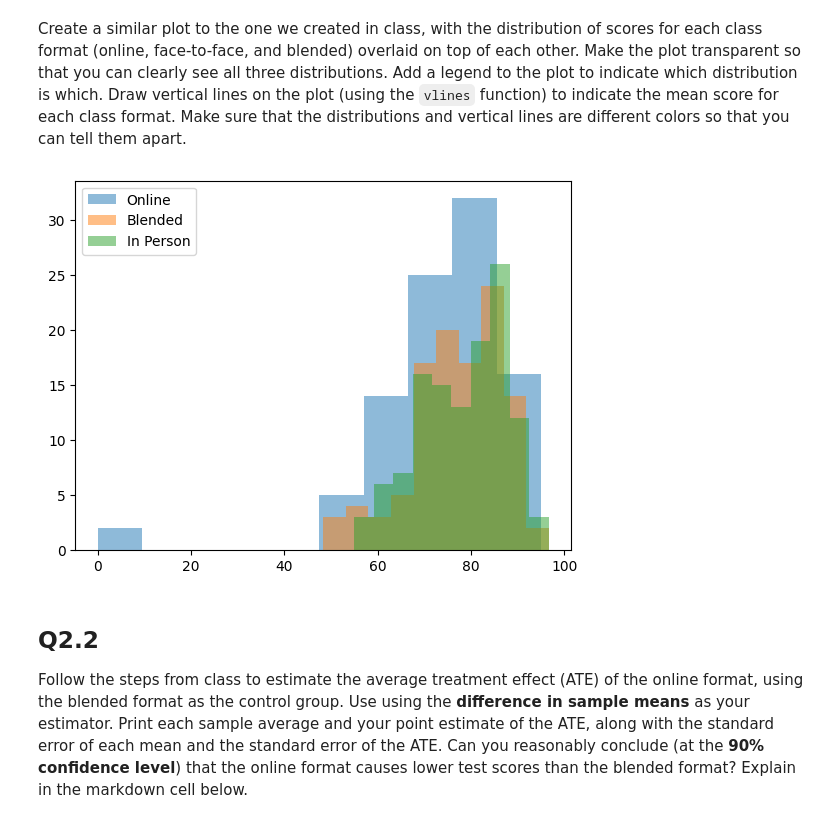
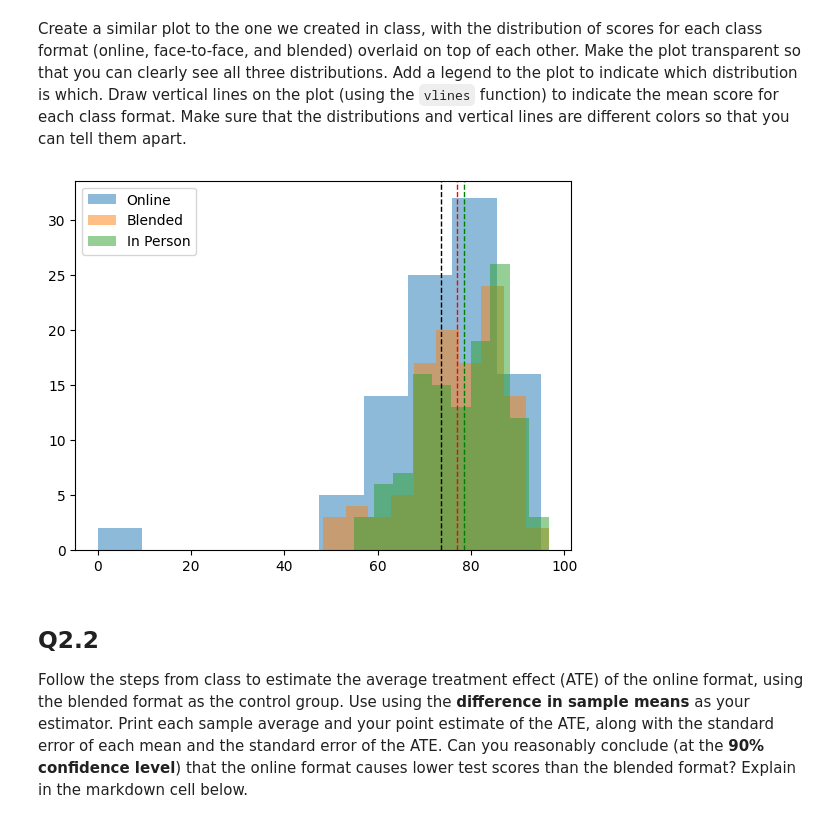
Before and after one commit to ubcecon/ECON526, a Jupyter notebook: problem_sets/problem_set_5.ipynb, the cells around one changed output. Drawn from its saved outputs; the diff is of its cells as text; code cells hidden in the pictures.

```diff
--- a/problem_sets/problem_set_5.ipynb
+++ b/problem_sets/problem_set_5.ipynb
@@ -195,19 +195,23 @@ different colors so that you can tell them apart.
 # %%
 # your code here
 fig, ax = plt.subplots()
 mask_ol = df_online['format_ol'] == 1
 mask_blended = df_online['format_blended'] == 1
 mask_inperson = (df_online['format_ol'] == 0) & (df_online['format_blended'] == 0)
 
 ax.hist(df_online[mask_ol]['falsexam'], alpha=0.5, label='Online')
 ax.hist(df_online[mask_blended]['falsexam'], alpha=0.5, label='Blended')
 ax.hist(df_online[mask_inperson]['falsexam'], alpha=0.5, label='In Person')
 
+ax.axvline(df_online[mask_ol]['falsexam'].mean(), color='black', linestyle='dashed', linewidth=1)
+ax.axvline(df_online[mask_blended]['falsexam'].mean(), color='red', linestyle='dashed', linewidth=1)
+ax.axvline(df_online[mask_inperson]['falsexam'].mean(), color='green', linestyle='dashed', linewidth=1)
+
 ax.legend()
 ax.patch.set_alpha(0.2)
 plt.show()
 # %% [output]
-[figure, old version]
+[figure, new version]
 # %% [markdown]
 ## Q2.2
 
```
Also changed, not shown: parts of 2 cells of this notebook.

==========

Set down the records exactly, without the pictures.

Before and after one commit to ubcecon/ECON526, a Jupyter notebook: problem_sets/problem_set_5.ipynb, the cells around one changed output. Drawn from its saved outputs; the diff is of its cells as text; code cells hidden in the pictures.

```diff
--- a/problem_sets/problem_set_5.ipynb
+++ b/problem_sets/problem_set_5.ipynb
@@ -195,19 +195,23 @@ different colors so that you can tell them apart.
 # %%
 # your code here
 fig, ax = plt.subplots()
 mask_ol = df_online['format_ol'] == 1
 mask_blended = df_online['format_blended'] == 1
 mask_inperson = (df_online['format_ol'] == 0) & (df_online['format_blended'] == 0)
 
 ax.hist(df_online[mask_ol]['falsexam'], alpha=0.5, label='Online')
 ax.hist(df_online[mask_blended]['falsexam'], alpha=0.5, label='Blended')
 ax.hist(df_online[mask_inperson]['falsexam'], alpha=0.5, label='In Person')
 
+ax.axvline(df_online[mask_ol]['falsexam'].mean(), color='black', linestyle='dashed', linewidth=1)
+ax.axvline(df_online[mask_blended]['falsexam'].mean(), color='red', linestyle='dashed', linewidth=1)
+ax.axvline(df_online[mask_inperson]['falsexam'].mean(), color='green', linestyle='dashed', linewidth=1)
+
 ax.legend()
 ax.patch.set_alpha(0.2)
 plt.show()
 # %% [output]
-[figure, old version]
+[figure, new version]
 # %% [markdown]
 ## Q2.2
 
```
Also changed, not shown: parts of 2 cells of this notebook.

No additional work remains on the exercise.